Guidance on who can be appointed to an ICS board should not be ‘too prescriptive’ to avoid damaging the success of existing arrangements, Sir Simon Stevens has said.
At Parliament’s second evidence session for the white paper on health and social care, the NHS chief warned that a ‘completely vanilla, one-size-fits-all’ approach to governance would ‘cut across what is already working well,’ and instead called for a ‘permissive framework’.
When asked if guidance should be issued as to who can be appointed to an ICS board, Sir Stevens said: ‘I do think that’s what makes sense, but equally, we don’t want to be too prescriptive, certainly not on the face of the bill as to precisely what that composition should be.
He added that ‘the starting point here is that lots of parts of the country are now already working in this new way, and [have] figured out the right kind of judgments for their local area’.
Sir Stevens suggested that a permissive framework, that allows NHS England to set some guidance through regulation and ‘at least make sure there are the right guarantees in place locally’ was ‘the way to proceed’.
Recommendations to Government
The white paper, published 11 February, set out plans to place ICSs on a statutory footing, which includes CCG functions being taken over by the organisations.
The proposals would bring together the NHS, local government and partners, with a statutory ICS consisting of a statutory ICS NHS body and a separate statutory ICS Health and Care Partnership.
Under the proposals, each ICS NHS body will have a unitary board, which will be directly accountable for NHS spend and performance within the system.
Amanda Pritchard, NHS England and NHS Improvement’s (NHSE&I) chief operating officer – also speaking at the hearing – added that ‘there will be a place’ for guidance on who can be appointed to the boards but agreed that this should not be ‘overly prescriptive’.
She said that NHSE&I had recommended to Government ‘the minimum that you would expect to see around that kind of governance table, both in terms of the ICS body and relationship with the health and care partnership’.
Last month, NHSE&I published its five recommendations on legislation for integrated services, which included that there should be ‘maximum local flexibility’ as to how an ICS health and care partnership is constituted, and that the composition of the board of an ICS body is ‘sufficiently streamlined to support effective decision-making’.
The document said: ‘Legislation should be broadly permissive, mandating only that the members of the NHS ICS Board must include a chair and CEO and as a minimum also draw representation from (i) NHS trusts and foundation trusts, (ii) general practice, and (iii) a local authority.’
This recommendation is reflected in the white paper itself, which also states that ICSs will ‘need to ensure they have appropriate clinical advice when making decisions’.
Ms Pritchard said that NHSE&I is ‘really clear about’ the importance of clinical leadership through the whole of the NHS, and this is as ‘true for PCNs or individual organisations as it will be for ICSs’.
‘But I think we’re just keen to steer away from trying to be overly prescriptive about exactly what that’s going to look like at local level,’ she added.
Impact on patient care

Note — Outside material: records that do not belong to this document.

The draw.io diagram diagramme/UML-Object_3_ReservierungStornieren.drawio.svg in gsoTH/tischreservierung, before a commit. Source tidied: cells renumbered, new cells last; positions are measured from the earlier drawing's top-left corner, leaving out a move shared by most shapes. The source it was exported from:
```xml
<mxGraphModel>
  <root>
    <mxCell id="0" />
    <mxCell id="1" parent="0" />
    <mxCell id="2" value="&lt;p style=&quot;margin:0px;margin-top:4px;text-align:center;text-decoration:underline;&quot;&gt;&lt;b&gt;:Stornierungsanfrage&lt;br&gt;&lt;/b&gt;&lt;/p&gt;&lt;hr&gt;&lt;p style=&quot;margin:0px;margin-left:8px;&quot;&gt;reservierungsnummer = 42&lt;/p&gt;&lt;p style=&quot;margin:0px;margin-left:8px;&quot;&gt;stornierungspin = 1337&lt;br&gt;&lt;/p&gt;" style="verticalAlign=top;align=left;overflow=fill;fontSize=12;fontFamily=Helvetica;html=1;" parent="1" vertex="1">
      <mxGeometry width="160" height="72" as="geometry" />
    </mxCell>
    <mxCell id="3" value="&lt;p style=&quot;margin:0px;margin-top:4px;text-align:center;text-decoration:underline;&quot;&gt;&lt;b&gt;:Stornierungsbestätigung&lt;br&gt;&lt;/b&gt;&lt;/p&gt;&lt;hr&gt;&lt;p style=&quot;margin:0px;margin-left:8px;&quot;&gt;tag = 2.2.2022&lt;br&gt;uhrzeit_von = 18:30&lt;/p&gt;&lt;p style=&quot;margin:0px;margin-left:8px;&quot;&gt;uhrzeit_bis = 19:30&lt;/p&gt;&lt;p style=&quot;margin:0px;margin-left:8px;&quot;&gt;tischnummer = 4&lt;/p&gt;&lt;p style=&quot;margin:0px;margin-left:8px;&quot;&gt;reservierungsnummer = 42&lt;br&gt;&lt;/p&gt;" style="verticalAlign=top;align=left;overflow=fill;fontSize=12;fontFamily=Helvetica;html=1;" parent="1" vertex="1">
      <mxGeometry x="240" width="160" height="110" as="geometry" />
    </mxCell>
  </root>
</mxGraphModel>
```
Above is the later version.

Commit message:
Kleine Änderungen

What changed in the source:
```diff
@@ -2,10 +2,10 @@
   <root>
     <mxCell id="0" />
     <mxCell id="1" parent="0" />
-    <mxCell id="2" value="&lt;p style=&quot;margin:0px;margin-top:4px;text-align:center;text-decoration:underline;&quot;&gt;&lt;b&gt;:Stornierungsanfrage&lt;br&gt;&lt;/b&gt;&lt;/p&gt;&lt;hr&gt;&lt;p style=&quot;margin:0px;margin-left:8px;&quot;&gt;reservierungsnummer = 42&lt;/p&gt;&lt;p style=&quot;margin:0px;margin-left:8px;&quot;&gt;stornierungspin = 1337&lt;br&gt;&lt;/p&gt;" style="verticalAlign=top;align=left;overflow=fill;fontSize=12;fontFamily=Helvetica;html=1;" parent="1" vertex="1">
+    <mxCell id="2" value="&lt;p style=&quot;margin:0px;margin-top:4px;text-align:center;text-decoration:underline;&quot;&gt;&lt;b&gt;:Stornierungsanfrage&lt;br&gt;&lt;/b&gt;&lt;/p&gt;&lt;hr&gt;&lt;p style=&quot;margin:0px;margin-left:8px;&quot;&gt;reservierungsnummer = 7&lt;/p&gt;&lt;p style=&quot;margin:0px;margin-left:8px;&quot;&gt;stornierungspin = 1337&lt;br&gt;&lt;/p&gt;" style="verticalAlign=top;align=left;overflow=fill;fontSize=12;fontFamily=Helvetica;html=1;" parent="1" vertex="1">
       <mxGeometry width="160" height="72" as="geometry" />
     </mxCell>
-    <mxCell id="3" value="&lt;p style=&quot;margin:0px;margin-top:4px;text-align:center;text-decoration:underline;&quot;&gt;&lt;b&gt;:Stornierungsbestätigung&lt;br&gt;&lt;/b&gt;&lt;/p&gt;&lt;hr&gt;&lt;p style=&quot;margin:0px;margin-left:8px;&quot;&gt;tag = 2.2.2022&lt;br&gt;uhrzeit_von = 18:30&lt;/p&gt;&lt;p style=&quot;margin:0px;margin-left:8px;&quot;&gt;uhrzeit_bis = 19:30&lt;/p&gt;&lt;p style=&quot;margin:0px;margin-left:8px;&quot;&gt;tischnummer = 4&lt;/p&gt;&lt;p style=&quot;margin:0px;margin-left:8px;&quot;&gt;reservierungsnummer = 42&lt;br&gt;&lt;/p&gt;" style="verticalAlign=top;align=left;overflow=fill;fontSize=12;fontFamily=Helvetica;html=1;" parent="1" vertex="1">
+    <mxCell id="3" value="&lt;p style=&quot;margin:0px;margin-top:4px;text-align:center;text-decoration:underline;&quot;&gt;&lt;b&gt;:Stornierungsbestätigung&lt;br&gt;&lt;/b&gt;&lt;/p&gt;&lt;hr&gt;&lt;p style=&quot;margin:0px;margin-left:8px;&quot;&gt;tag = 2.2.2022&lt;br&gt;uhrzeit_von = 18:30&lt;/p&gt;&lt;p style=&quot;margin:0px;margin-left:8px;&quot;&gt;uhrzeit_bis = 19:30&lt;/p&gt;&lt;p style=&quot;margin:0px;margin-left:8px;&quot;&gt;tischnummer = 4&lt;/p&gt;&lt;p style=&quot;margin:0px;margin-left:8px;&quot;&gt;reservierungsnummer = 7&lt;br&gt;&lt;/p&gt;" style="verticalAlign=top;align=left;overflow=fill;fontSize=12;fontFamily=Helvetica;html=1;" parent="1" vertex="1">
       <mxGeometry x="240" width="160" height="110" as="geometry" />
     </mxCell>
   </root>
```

When asked what tangible outcomes the reforms will achieve for patients, Sir Stevens said there must be ‘humility about the role that legislation itself plays in improvement across the health service’.
He said that the bill would make it easier for frontline GPs, among other NHS services, to join services ‘in a way that makes sense locally’, but added that ‘actually implementing the NHS Long Term Plan in the round is what’s going to be required in order to get that kind of join up [of] services’.
The NHS chief said that legislation was key to enabling this and he hoped the changes would ‘overcome the funding silos that the current law creates in a local area’, adding that the NHS has got ‘about as far as we can’ with ‘workarounds to the 2012 Act’.
‘What I mean by that is that the local commissioning groups, the clinical commissioning groups, they have responsibility for planning and funding most community health services and local hospital services,’ he said.
‘But when it comes to, legally at least, GP services, which are really hyperlocal, and then at the other end of the range are specialist services, they are not overseen locally. Statutorily, they are overseen nationally by NHS England.’
He added that the bill will also ‘bring together a wider group of stakeholders to help make those planning judgments: not just groups of GPs on CCG governing bodies, but also other providers, patients groups, local authorities’.